Young actress Quvenzhané Wallis was one of many women subjected to derogatory misogynist “jokes” during this year’s Academy Awards ceremony. Those directed at her were particularly vicious. When the satirical website The Onion tweeted that she was a c***, and host Seth McFarlane made a remark with paedophilic overtones connecting Wallis with George Clooney, her age and gender were the apparent sources of prejudice against the nine-year-old.
Outrage rightly erupted, and The Onion has now apologised. Few commentators in the mainstream media, however, have made links between the way in which Wallis was singled out and her race.
What’s in a name?
As well as the insults directed at Wallis during the ceremony, some reporters professed they could not pronounce her name before it. One Academy member even claimed not to have voted for her because of it.
Names are important markers of our identities, of who we are as people, but they can also be used to discriminate. A recent Harvard University study showed that searching for names considered “Afro-American” on Google generated ads for companies such as Instant Checkmate, a company that checks criminal records for customers.
There’s no doubt Quvenzhané Wallis’ name marks her as racially different to the other nominees for Best Actress. Yes, all the nominees in this category were the indirect, if not direct, targets of ridicule during the Oscars ceremony – McFarlane’s opening musical number We Saw Your Boobs was just one example of this. But being African-America, Wallis was the target of a direct, multi-layered attack.
Marginalising women of colour
The way Wallis was marginalised and denigrated before and during the ceremony reflects an insidious culture in Hollywood, and in our culture more broadly. Wallis’ role could only have been played by a black actor, but there is a marked tendency in Hollywood movies to either minimise or write out black stories if at all possible.
Steven Spielberg’s Lincoln, nominated for 12 Academy Awards, tells the story of the 16th American president’s fight to end slavery. It does so, however, in a way that confines African American characters in only the most minor roles. Significant historical figures such as Frederick Douglass, an escaped slave and passionate advocate for abolition, are entirely absent. As Michael Swank has pointed out in The Washington Post, those characters who do appear – Elizabeth Keckley and Lydia Hamilton Smith – are shortchanged.
Rather than being marginalised, often non-white characters are simply written out of films.
A particularly infamous example of this was M. Night Shyamalan’s 2010 The Last Airbender, based on Nickelodeon’s animated film Avatar: The Last Airbender. The cast of the Shyamalan film originally comprised only white actors, whereas the preceding animated series featured four protagonists of Asian and Inuit backgrounds. A later cast change saw a non-white character included. Perhaps unsurprisingly, that character was the villain.
This “white-washing” outraged fans so much that it sparked an online political campaign against a phenomenon that came to be known as “racebending” – choosing white actors to play characters who were originally not white.

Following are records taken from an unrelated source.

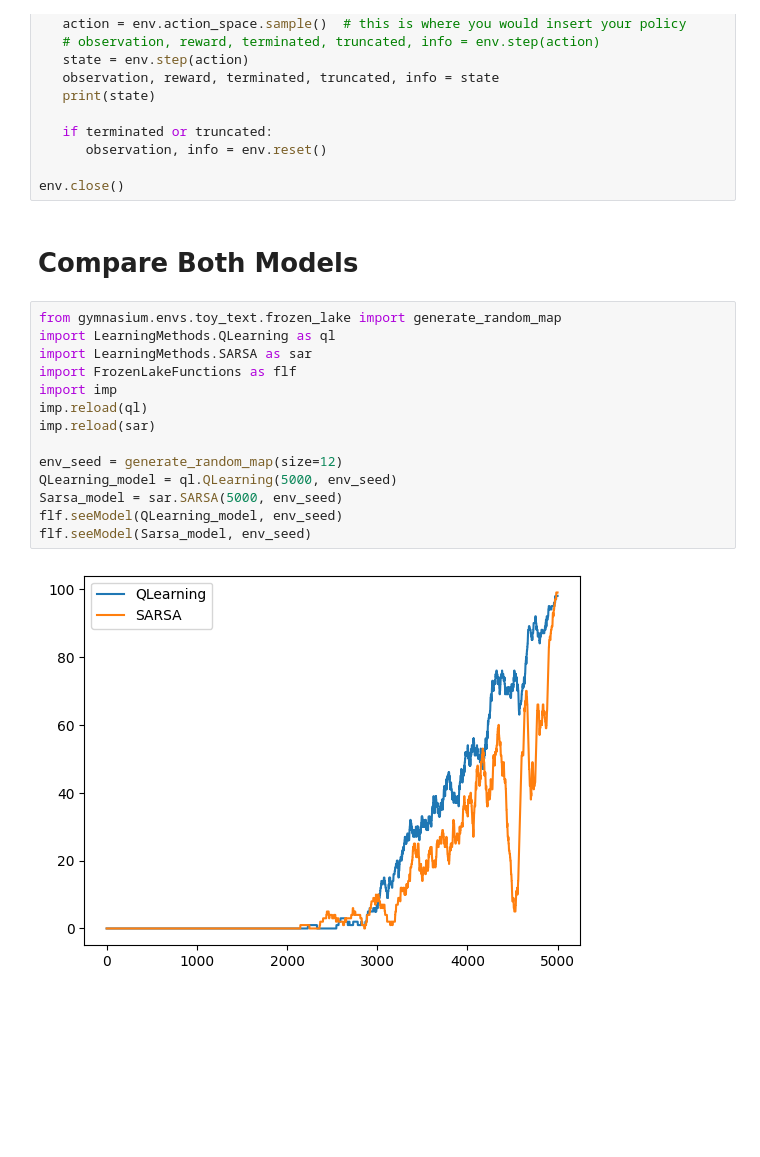
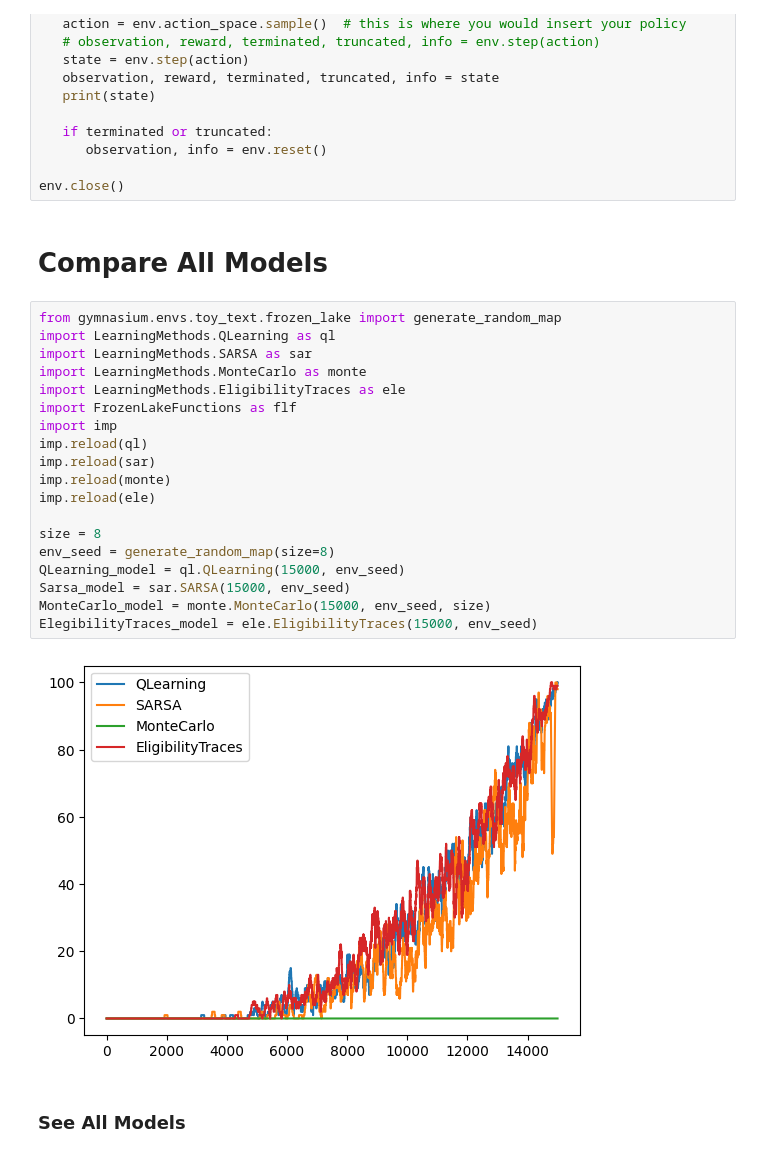
Before and after one commit to XixWISExiX/FrozenLake, a Jupyter notebook: CompareModels.ipynb, the cells around one changed output. Drawn from its saved outputs; the diff is of its cells as text; blank space fills up the shorter version.

Commit message:
Added Elegibility Traces

```diff
--- a/CompareModels.ipynb
+++ b/CompareModels.ipynb
@@ -17,20 +17,27 @@ for _ in range(100):
 
 env.close()
 # %% [markdown]
-# Compare Both Models
+# Compare All Models
 # %%
 from gymnasium.envs.toy_text.frozen_lake import generate_random_map
 import LearningMethods.QLearning as ql
 import LearningMethods.SARSA as sar
+import LearningMethods.MonteCarlo as monte
+import LearningMethods.EligibilityTraces as ele
 import FrozenLakeFunctions as flf
 import imp
 imp.reload(ql)
 imp.reload(sar)
+imp.reload(monte)
+imp.reload(ele)
 
-env_seed = generate_random_map(size=12)
-QLearning_model = ql.QLearning(5000, env_seed)
-Sarsa_model = sar.SARSA(5000, env_seed)
-flf.seeModel(QLearning_model, env_seed)
-flf.seeModel(Sarsa_model, env_seed)
+size = 8
+env_seed = generate_random_map(size=8)
+QLearning_model = ql.QLearning(15000, env_seed)
+Sarsa_model = sar.SARSA(15000, env_seed)
+MonteCarlo_model = monte.MonteCarlo(15000, env_seed, size)
+ElegibilityTraces_model = ele.EligibilityTraces(15000, env_seed)
 # %% [output]
-[figure, old version]
+[figure, new version]
+# %% [markdown]
+### See All Models
```
Also changed, not shown: parts of 3 cells of this notebook, 10 other files.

Audiences, however, are not universally in favour of diversity in Hollywood movies. The choice of a black actor, Idris Elba, to play Norse god Heimdahl in the movie Thor drew some extremely negative responses, including calls to boycott.
African American cast members in The Hunger Games (2012) accurately represented the characters in Suzanne Collin’s books. Some fans nonetheless complained that they had been included for politically correct reasons only.
Conversely, The Hunger Games also attracted attention because the casting call for Katniss Everdeen – who is described as having olive skin and dark hair in the novel – requested only “Caucasian” actresses.
This final example garnered enough attention for coverage to eventually find its way into The Huffington Post, but went no further.
Last week, controversy was raised by racial stereotyping in a casting call for the Ewan McGregor movie Son of a Gun, currently shooting in Western Australia.
Post-race? We wish
Some, if not all, of the controversies outlined here attracted attention from the mainstream media. But these brief stories about race in Hollywood are rare breakthroughs for a major issue that generally goes uncovered.
The silence around these issues reinforces the idea that race doesn’t matter. And audience responses, such as those to The Hunger Games, demonstrate that a post-race society is at best wishful thinking.
And so, when a nine year-old African American girl with an “unusual” name was attacked by a white, male host, all we talked about was gender.
Race was the largely undiscussed source of prejudice at this year’s Oscars. Audiences and opinion makers must recognise and reject racism’s ugly presence if it is to be truly eradicated.
Perhaps we could all start by learning to pronounce Quvenzhané.